Virginia lawmakers are seeking to make public possession of more than four ounces of cannabis a crime again, less than a year after the legislature voted to legalize recreational cannabis for adults.
Last year, the Virginia General Assembly passed legislation to legalize possession of up to an ounce of pot for personal use. Possession of between one and a half ounces of cannabis was a civil offense carrying a fine of no more than $25, while possession of more than one pound of cannabis remained a felony.
But under a budget proposal released by state lawmakers over the weekend, public possession of more than four ounces of cannabis would become a Class 3 criminal offense punishable by a fine of up to $500. The second offense would be a second-degree misdemeanor, with convictions subject to six months in prison and a fine of up to $1,000.

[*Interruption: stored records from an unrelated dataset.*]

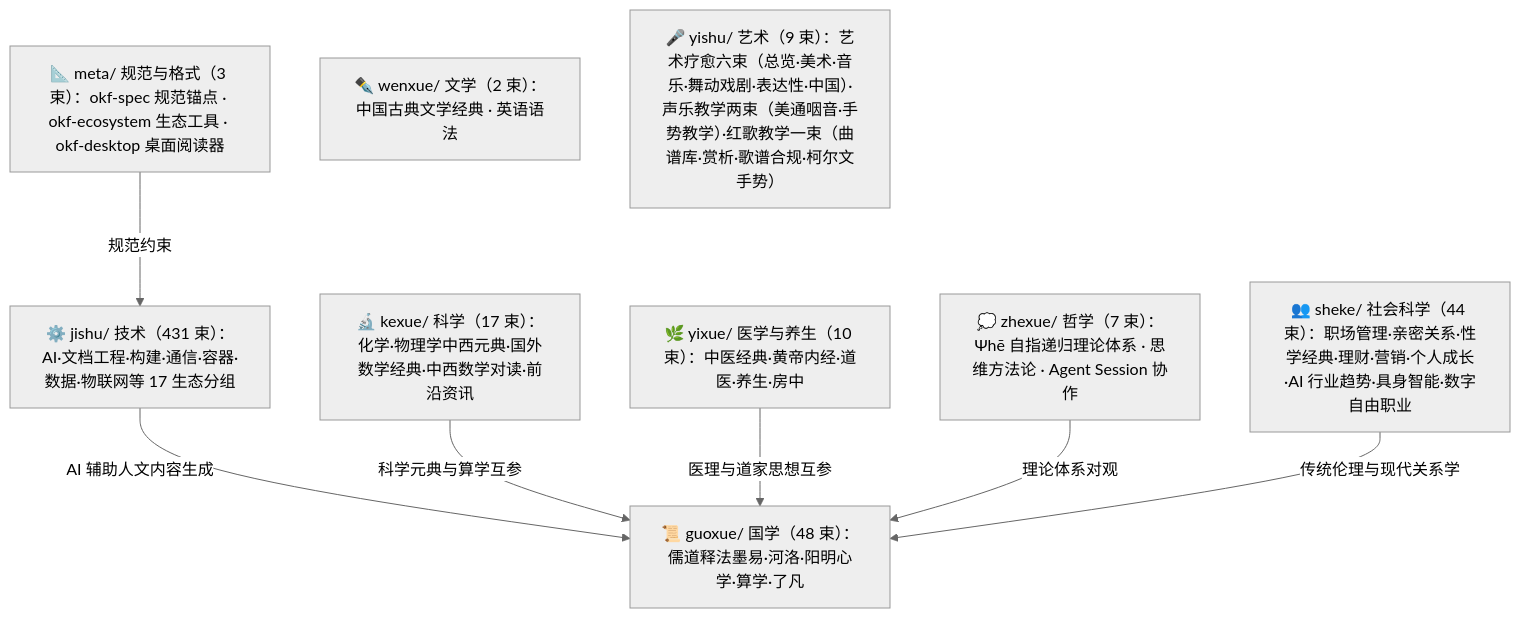
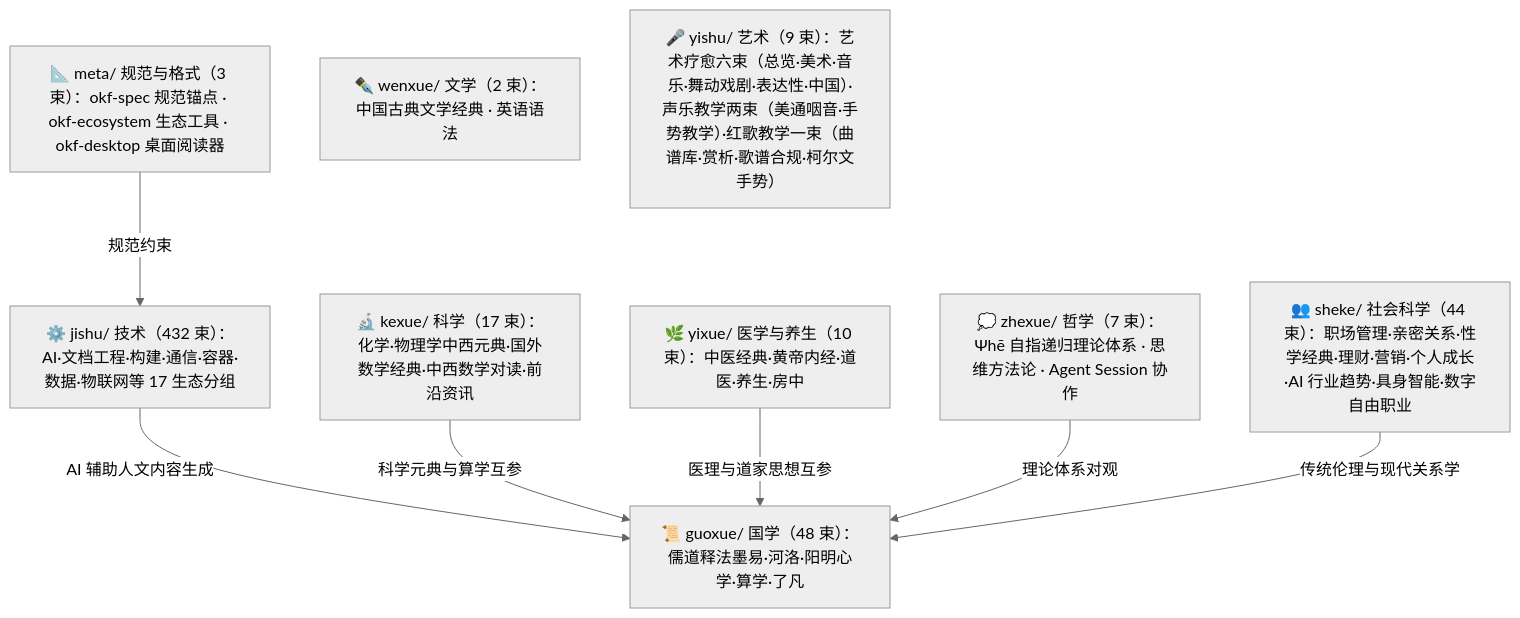
The diagram in doc/bundles/index.md (awesome-flexloop/awesome-okf), drawn with Mermaid (neutral theme) before and after one commit. The commit also changed other lines of this file and 11 other files, not shown here.

````diff
--- a/doc/bundles/index.md
+++ b/doc/bundles/index.md
@@ -21,18 +21,18 @@
 ```mermaid
 flowchart TD
     meta["📐 meta/ 规范与格式（3 束）：okf-spec 规范锚点 · okf-ecosystem 生态工具 · okf-desktop 桌面阅读器"]
     guoxue["📜 guoxue/ 国学（48 束）：儒道释法墨易·河洛·阳明心学·算学·了凡"]
     zhexue["💭 zhexue/ 哲学（7 束）：Ψhē 自指递归理论体系 · 思维方法论 · Agent Session 协作"]
     kexue["🔬 kexue/ 科学（17 束）：化学·物理学中西元典·国外数学经典·中西数学对读·前沿资讯"]
     wenxue["✒️ wenxue/ 文学（2 束）：中国古典文学经典 · 英语语法"]
     yixue["🌿 yixue/ 医学与养生（10 束）：中医经典·黄帝内经·道医·养生·房中"]
     sheke["👥 sheke/ 社会科学（44 束）：职场管理·亲密关系·性学经典·理财·营销·个人成长·AI 行业趋势·具身智能·数字自由职业"]
     yishu["🎤 yishu/ 艺术（9 束）：艺术疗愈六束（总览·美术·音乐·舞动戏剧·表达性·中国）·声乐教学两束（美通咽音·手势教学）·红歌教学一束（曲谱库·赏析·歌谱合规·柯尔文手势）"]
-    jishu["⚙️ jishu/ 技术（431 束）：AI·文档工程·构建·通信·容器·数据·物联网等 17 生态分组"]
+    jishu["⚙️ jishu/ 技术（432 束）：AI·文档工程·构建·通信·容器·数据·物联网等 17 生态分组"]
     meta -->|"规范约束"| jishu
     jishu -->|"AI 辅助人文内容生成"| guoxue
     kexue -->|"科学元典与算学互参"| guoxue
     yixue -->|"医理与道家思想互参"| guoxue
     zhexue -->|"理论体系对观"| guoxue
     sheke -->|"传统伦理与现代关系学"| guoxue
 ```
````
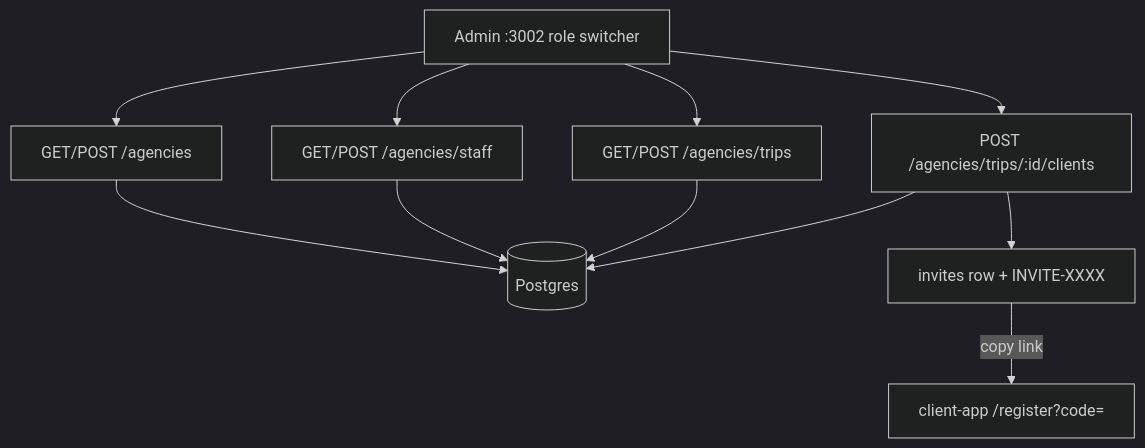
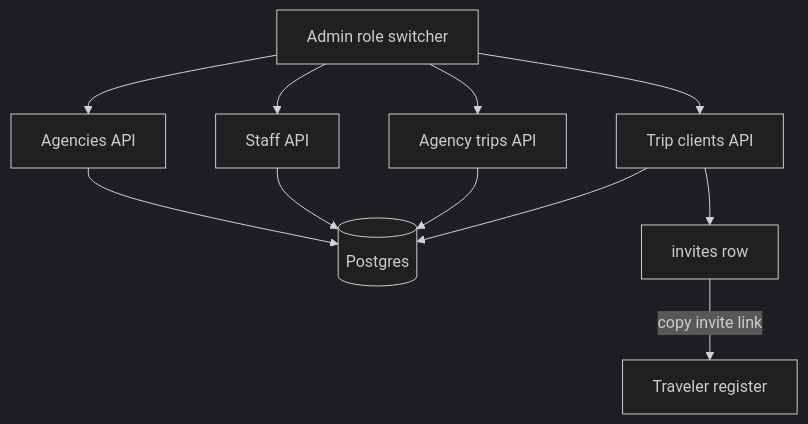
Before and after one commit to zsolt-molnar/travel-bug: the third of 3 diagrams in docs/index.md, drawn with Mermaid (dark theme). The commit also changed other lines of this file, not shown here.

````diff
--- a/docs/index.md
+++ b/docs/index.md
@@ -123,22 +123,22 @@
 ```mermaid
 flowchart TD
-  admin["Admin :3002 role switcher"]
-  agencies["GET/POST /agencies"]
-  staff["GET/POST /agencies/staff"]
-  agencyTrips["GET/POST /agencies/trips"]
-  clients["POST /agencies/trips/:id/clients"]
-  inviteRow["invites row + INVITE-XXXX"]
-  register["client-app /register?code="]
+  admin[Admin role switcher]
+  agencies[Agencies API]
+  staff[Staff API]
+  agencyTrips[Agency trips API]
+  clients[Trip clients API]
+  inviteRow[invites row]
+  register[Traveler register]
   pg[(Postgres)]
 
   admin --> agencies
   admin --> staff
   admin --> agencyTrips
   admin --> clients
   agencies --> pg
   staff --> pg
   agencyTrips --> pg
   clients --> pg
   clients --> inviteRow
-  inviteRow -->|"copy link"| register
+  inviteRow -->|copy invite link| register
 ```
````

The bipartisan budget compromise is supported by Republican House Appropriations Chair Barry Knight and Democratic Senate Funds and Appropriations Chair Janet Howell, According to the report From Richmond Times Dispatch.
“We didn’t get everything we wanted but I think, given what we got, we are very satisfied,” Nate said After the proposed budget was announced on Sunday evening. “I don’t think the Senate beat the House or the House beat the Senate.”
Last year, the Joint Legislative Audit and Review Committee recommended that Virginia follow other states and make possession of larger quantities of cannabis a misdemeanor, a change it said was wanted by police.
“It’s more in line with what other countries are doing, so we’re not an anomaly there on our part,” Knight said. “We know our law enforcement wanted it.”
Virginia Activists and some lawmakers oppose recriminalization
But cannabis activists and some lawmakers, including Senator Louise Lucas, oppose the change in the budget proposal.
“I’ve voted against this before as I work to stop these latest efforts to decriminalize marijuana,” Lucas tweeted. This targets black and black people who have been accused of exaggerated “crimes” in the past. We don’t need to go back to the past with these laws! ”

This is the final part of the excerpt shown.